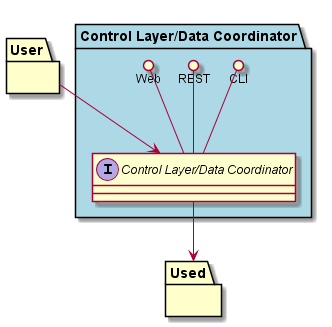
The PlantUML diagram docs/Solution/Control/Data-Coordinator/Logical.png in CAADE/edgeville, before a commit.
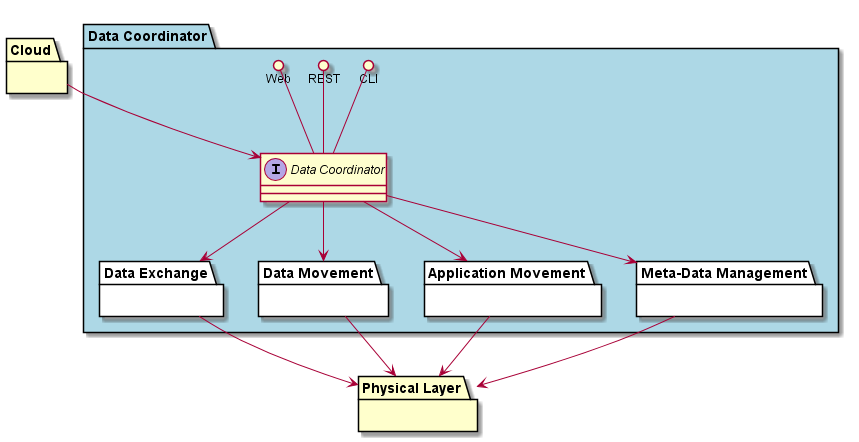
After the commit.

What changed in the source:
```diff
@@ -1,24 +1,40 @@
 @startuml
 
-package "User" #ffffcc {
+package "Cloud" as User #ffffcc {
 
 }
 
-package "Used" #ffffcc {
+package "Physical Layer" as Used #ffffcc {
 
 }
 
-package "Control Layer/Data Coordinator" #lightblue {
+package "Data Coordinator" #lightblue {
 
-    interface "Control Layer/Data Coordinator" {
+    interface "Data Coordinator" as DC {
     }
 
-    CLI ()-- "Control Layer/Data Coordinator"
-    REST ()-- "Control Layer/Data Coordinator"
-    Web ()-- "Control Layer/Data Coordinator"
+    CLI ()-- DC
+    REST ()-- DC
+    Web ()-- DC
+    package "Data Exchange" as DE #white {
+    }
+    package "Data Movement" as DM #white {
+    }
+    package "Application Movement" as AM #white {
+    }
+    package "Meta-Data Management" as MDM #white {
+    }
+    DC --> DE
+    DC --> DM
+    DC --> AM
+    DC --> MDM
+
 }
 
-User --> "Control Layer/Data Coordinator"
-"Control Layer/Data Coordinator" --> Used
+User --> DC
+DE --> Used
+DM --> Used
+AM --> Used
+MDM --> Used
 
 @enduml
```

(EXERCISE INSTRUCTIONS): The entries are to be printed exactly as written; the pictures are to be left out.

(YOUR RESPONSE):
The PlantUML diagram docs/Solution/Control/Data-Coordinator/Logical.png in CAADE/edgeville, before a commit.
After the commit.

What changed in the source:
```diff
@@ -1,24 +1,40 @@
 @startuml
 
-package "User" #ffffcc {
+package "Cloud" as User #ffffcc {
 
 }
 
-package "Used" #ffffcc {
+package "Physical Layer" as Used #ffffcc {
 
 }
 
-package "Control Layer/Data Coordinator" #lightblue {
+package "Data Coordinator" #lightblue {
 
-    interface "Control Layer/Data Coordinator" {
+    interface "Data Coordinator" as DC {
     }
 
-    CLI ()-- "Control Layer/Data Coordinator"
-    REST ()-- "Control Layer/Data Coordinator"
-    Web ()-- "Control Layer/Data Coordinator"
+    CLI ()-- DC
+    REST ()-- DC
+    Web ()-- DC
+    package "Data Exchange" as DE #white {
+    }
+    package "Data Movement" as DM #white {
+    }
+    package "Application Movement" as AM #white {
+    }
+    package "Meta-Data Management" as MDM #white {
+    }
+    DC --> DE
+    DC --> DM
+    DC --> AM
+    DC --> MDM
+
 }
 
-User --> "Control Layer/Data Coordinator"
-"Control Layer/Data Coordinator" --> Used
+User --> DC
+DE --> Used
+DM --> Used
+AM --> Used
+MDM --> Used
 
 @enduml
```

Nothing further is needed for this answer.